Which lines of the records contain the word "fluid"? Copy each one.
Source records below:
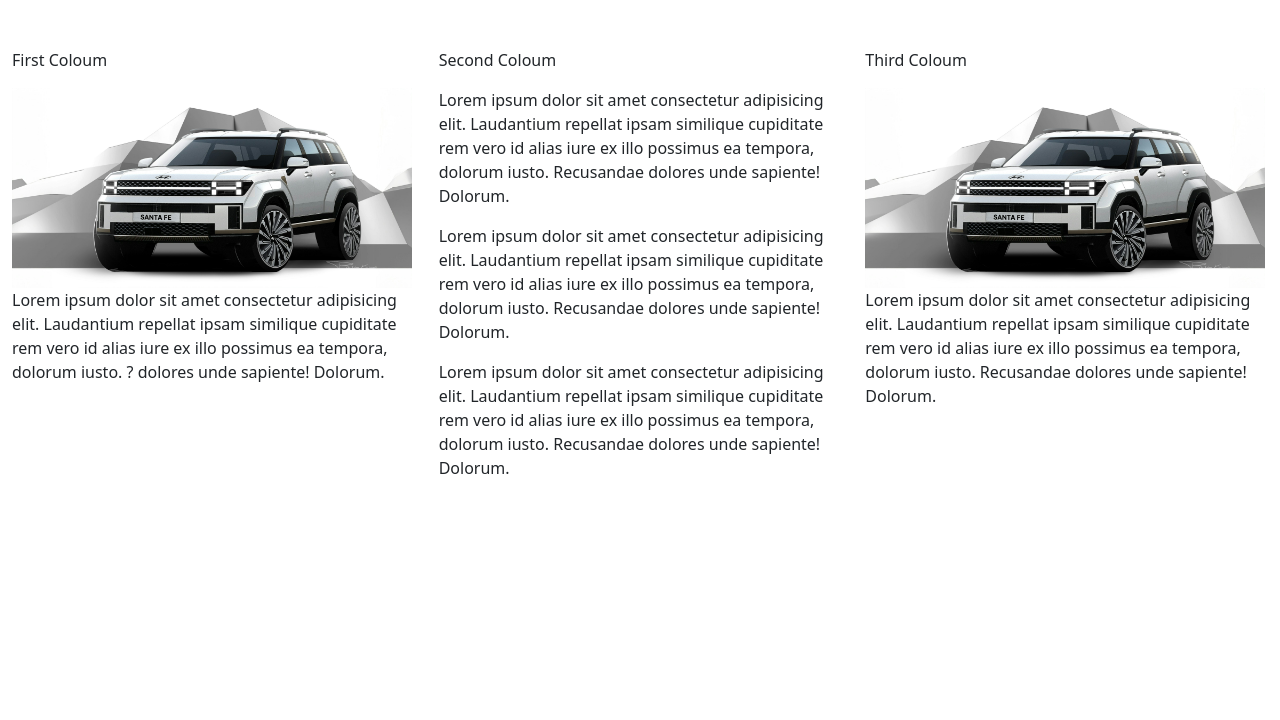
Repository: Femi007-gh/Classwork
Page: index.html
An editor plug-in stored every save of this project. The page is shown before and after a run of saves, followed by the edit.
The browser window is 1280 px wide. The pictures show the whole page.

Above is the page before, as saved 2025-02-02 21:31:55.

After the next 2 saves:
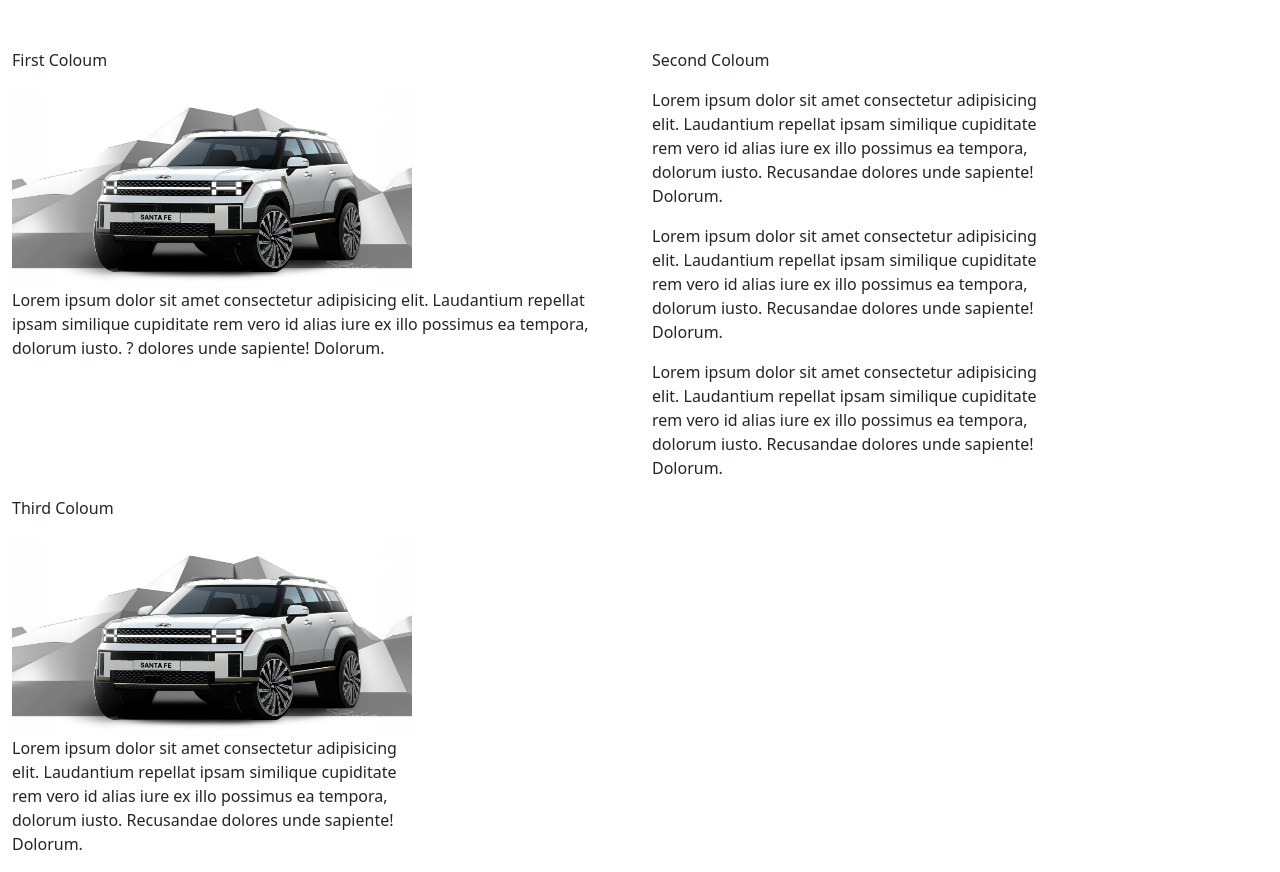
The 2 saves are shown as one change because they came seconds apart.
The last was saved 7 s later.
--- a/index.html
+++ b/index.html
@@ -7,7 +7,7 @@
   <body>
 <div class="container-fluid mt-5">
   <div class="row">
-    <div class="col-4 col">
+    <div class="col-4 col-sm-6">
       <p>First Coloum</p>
       <img class="img-fluid" src="suv.jpeg">
       <p>Lorem ipsum dolor sit amet consectetur adipisicing elit. Laudantium repellat ipsam similique cupiditate rem vero id alias iure ex illo possimus ea tempora, dolorum iusto. ? dolores unde sapiente! Dolorum.</p>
End of Source records.
• [Output of the exercise]:
 <div class="container-fluid mt-5">
       <img class="img-fluid" src="suv.jpeg">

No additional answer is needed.